Though many commentaries have tried tiptoe around it, it’s impossible to pretend there’s no racial dimension involved in a successful black conservative castigating the liberal black president. Black conservatives remain fascinating to Americans of all political persuasions and ethnicities; look no further than Herman Cain’s presidential campaign. And in the age of Obama — when many on the right feel that any criticism of the president is liable to draw undeserved claims of racism — a champion for the cause who can sidestep that retort is sure to be welcomed. Jonah Goldberg came closest to addressing this question, likening Carson to Booker T. Washington.

Carson has remarkable parallels with Cain, it’s true — but they’re much deeper and more interesting than skin color.

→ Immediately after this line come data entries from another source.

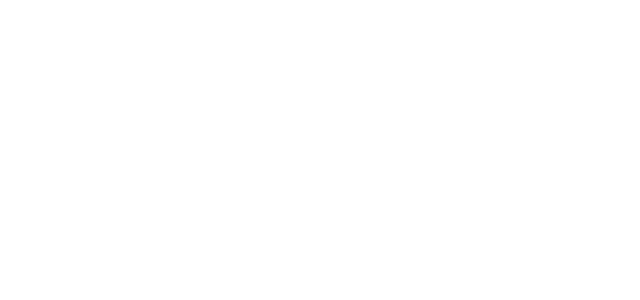
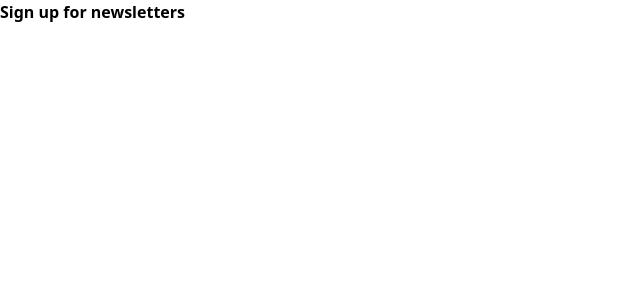
Before and after one commit to eobcre/newsletter-subscription, a React (Vite) app: page / in a window 1280 px wide. Shown: the top 300 px of the page, without its empty margins (0-640 px from the left). Built offline with nearby package versions, Linux system fonts and the light colour scheme.

Commit message:
created title and styled

```diff
--- a/src/components/Title.tsx
+++ b/src/components/Title.tsx
@@ -1,5 +1,9 @@
 const Title = () => {
-  return <div></div>;
+  return (
+    <div>
+      <h1 className='font-bold'>Sign up for newsletters</h1>
+    </div>
+  );
 };
 
 export default Title;
```
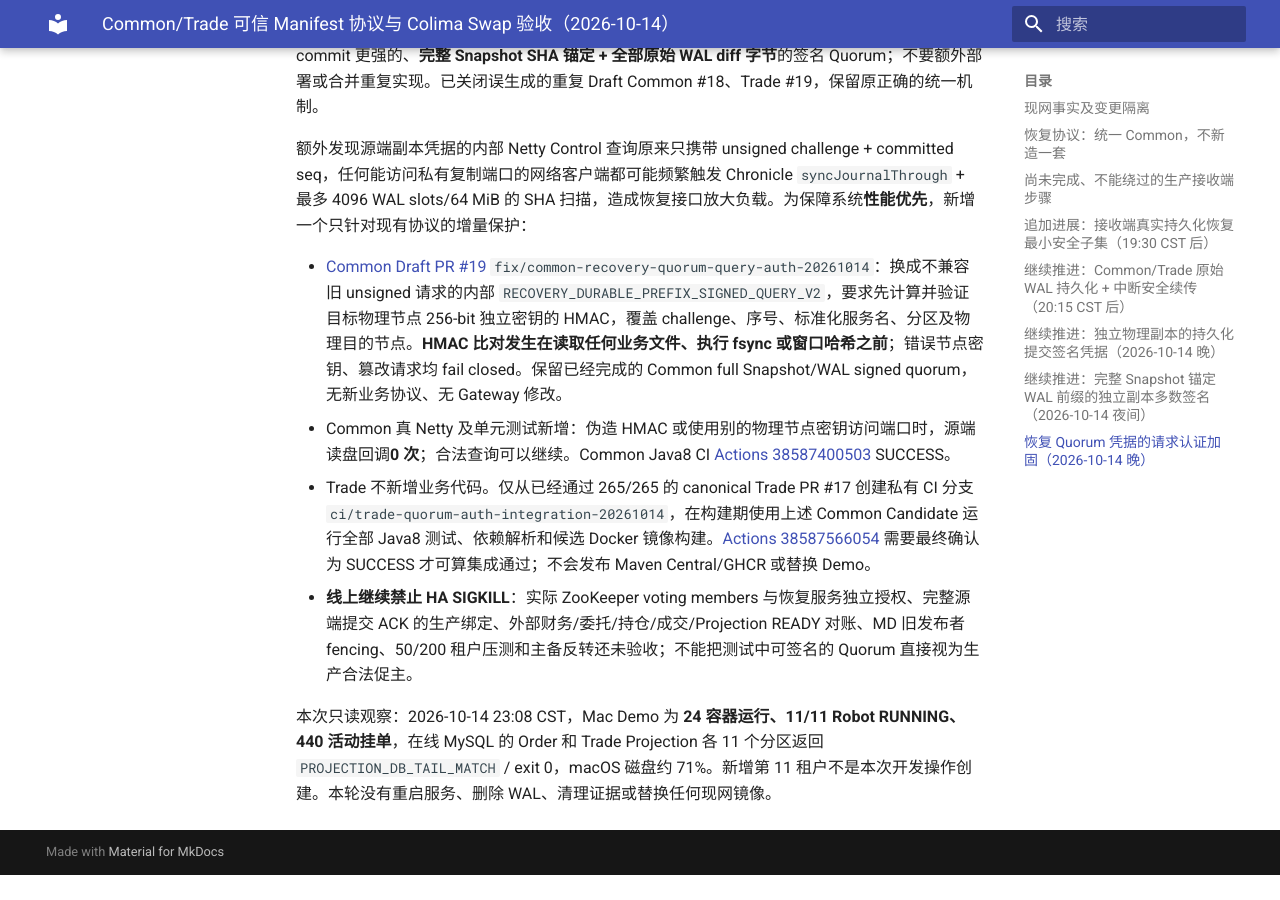
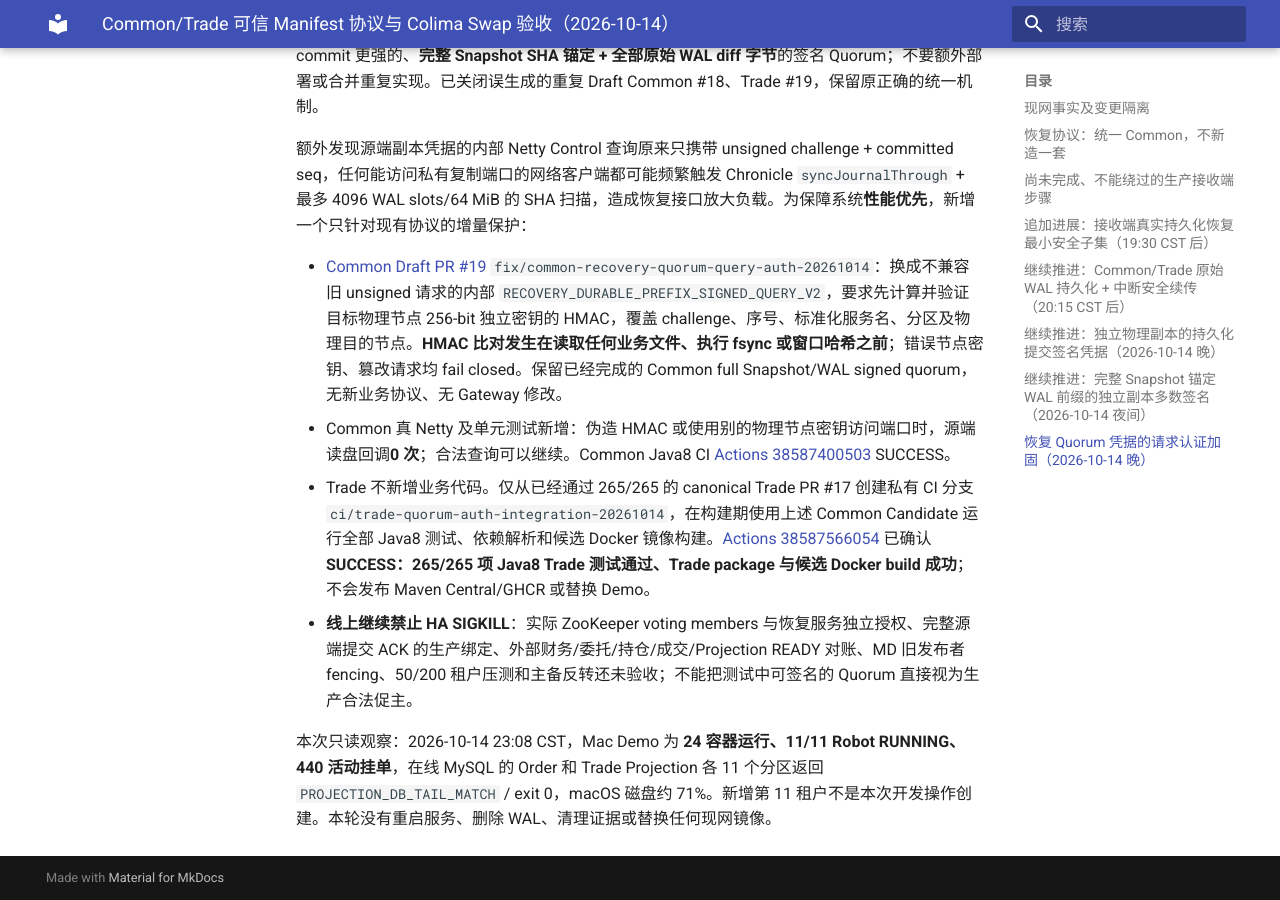
Before and after one commit to bliplink/dc-quant-deploy, an MkDocs documentation site: the page built from docs/TRADE_COMMON_SIGNED_MANIFEST_AND_SWAP_20261014.zh-CN.md, in a window 1280 px wide and 900 px high, scrolled down 6376 px. Built offline with MkDocs 1.6.1 and Material for MkDocs 9.7.7, drawn with Linux system fonts in a browser that asks for light colours; before the commit the page ends 7251 px from its top, so only the background shows below that.

Commit message:
docs(ha): confirm canonical Trade 265/265 tests and Docker image with authenticated Common quorum queries

```diff
--- a/docs/TRADE_COMMON_SIGNED_MANIFEST_AND_SWAP_20261014.zh-CN.md
+++ b/docs/TRADE_COMMON_SIGNED_MANIFEST_AND_SWAP_20261014.zh-CN.md
@@ -92,7 +92,7 @@
 
 - [Common Draft PR #19](https://github.com/bliplink/com.app.common/pull/19) `fix/common-recovery-quorum-query-auth-20261014`：换成不兼容旧 unsigned 请求的内部 `RECOVERY_DURABLE_PREFIX_SIGNED_QUERY_V2`，要求先计算并验证目标物理节点 256-bit 独立密钥的 HMAC，覆盖 challenge、序号、标准化服务名、分区及物理目的节点。**HMAC 比对发生在读取任何业务文件、执行 fsync 或窗口哈希之前**；错误节点密钥、篡改请求均 fail closed。保留已经完成的 Common full Snapshot/WAL signed quorum，无新业务协议、无 Gateway 修改。
 - Common 真 Netty 及单元测试新增：伪造 HMAC 或使用别的物理节点密钥访问端口时，源端读盘回调**0 次**；合法查询可以继续。Common Java8 CI [Actions 38587400503](https://github.com/bliplink/com.app.common/actions/runs/38587400503) SUCCESS。
-- Trade 不新增业务代码。仅从已经通过 265/265 的 canonical Trade PR #17 创建私有 CI 分支 `ci/trade-quorum-auth-integration-20261014`，在构建期使用上述 Common Candidate 运行全部 Java8 测试、依赖解析和候选 Docker 镜像构建。[Actions 38587566054](https://github.com/bliplink/com.app.dc.tradesvr/actions/runs/38587566054) 需要最终确认为 SUCCESS 才可算集成通过；不会发布 Maven Central/GHCR 或替换 Demo。
+- Trade 不新增业务代码。仅从已经通过 265/265 的 canonical Trade PR #17 创建私有 CI 分支 `ci/trade-quorum-auth-integration-20261014`，在构建期使用上述 Common Candidate 运行全部 Java8 测试、依赖解析和候选 Docker 镜像构建。[Actions 38587566054](https://github.com/bliplink/com.app.dc.tradesvr/actions/runs/38587566054) 已确认 **SUCCESS：265/265 项 Java8 Trade 测试通过、Trade package 与候选 Docker build 成功**；不会发布 Maven Central/GHCR 或替换 Demo。
 - **线上继续禁止 HA SIGKILL**：实际 ZooKeeper voting members 与恢复服务独立授权、完整源端提交 ACK 的生产绑定、外部财务/委托/持仓/成交/Projection READY 对账、MD 旧发布者 fencing、50/200 租户压测和主备反转还未验收；不能把测试中可签名的 Quorum 直接视为生产合法促主。
 
 本次只读观察：2026-10-14 23:08 CST，Mac Demo 为 **24 容器运行、11/11 Robot RUNNING、440 活动挂单**，在线 MySQL 的 Order 和 Trade Projection 各 11 个分区返回 `PROJECTION_DB_TAIL_MATCH` / exit 0，macOS 磁盘约 71%。新增第 11 租户不是本次开发操作创建。本轮没有重启服务、删除 WAL、清理证据或替换任何现网镜像。
```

Both men rose from hardscrabble backgrounds, Carson in Detroit as the son of an illiterate single mother who had wed at 13, Cain as son of a chauffeur in Atlanta. Both found academic success, then went on to impressive careers. Both are cancer survivors. And both burst onto the political scene as professionally successful political unknowns confronting unsuspecting Democratic presidents. Compare Carson’s speech with Cain’s first great moment in the public spotlight. That was in 1994, when Cain, then the CEO of Godfather’s Pizza, got into a debate with President Clinton at a town hall meeting on his health-care overhaul and quickly gained national acclaim. (Of course, there’s no reason to believe that Carson has anything like the personal skeletons in the closet that forced Cain to abandon his presidential run.)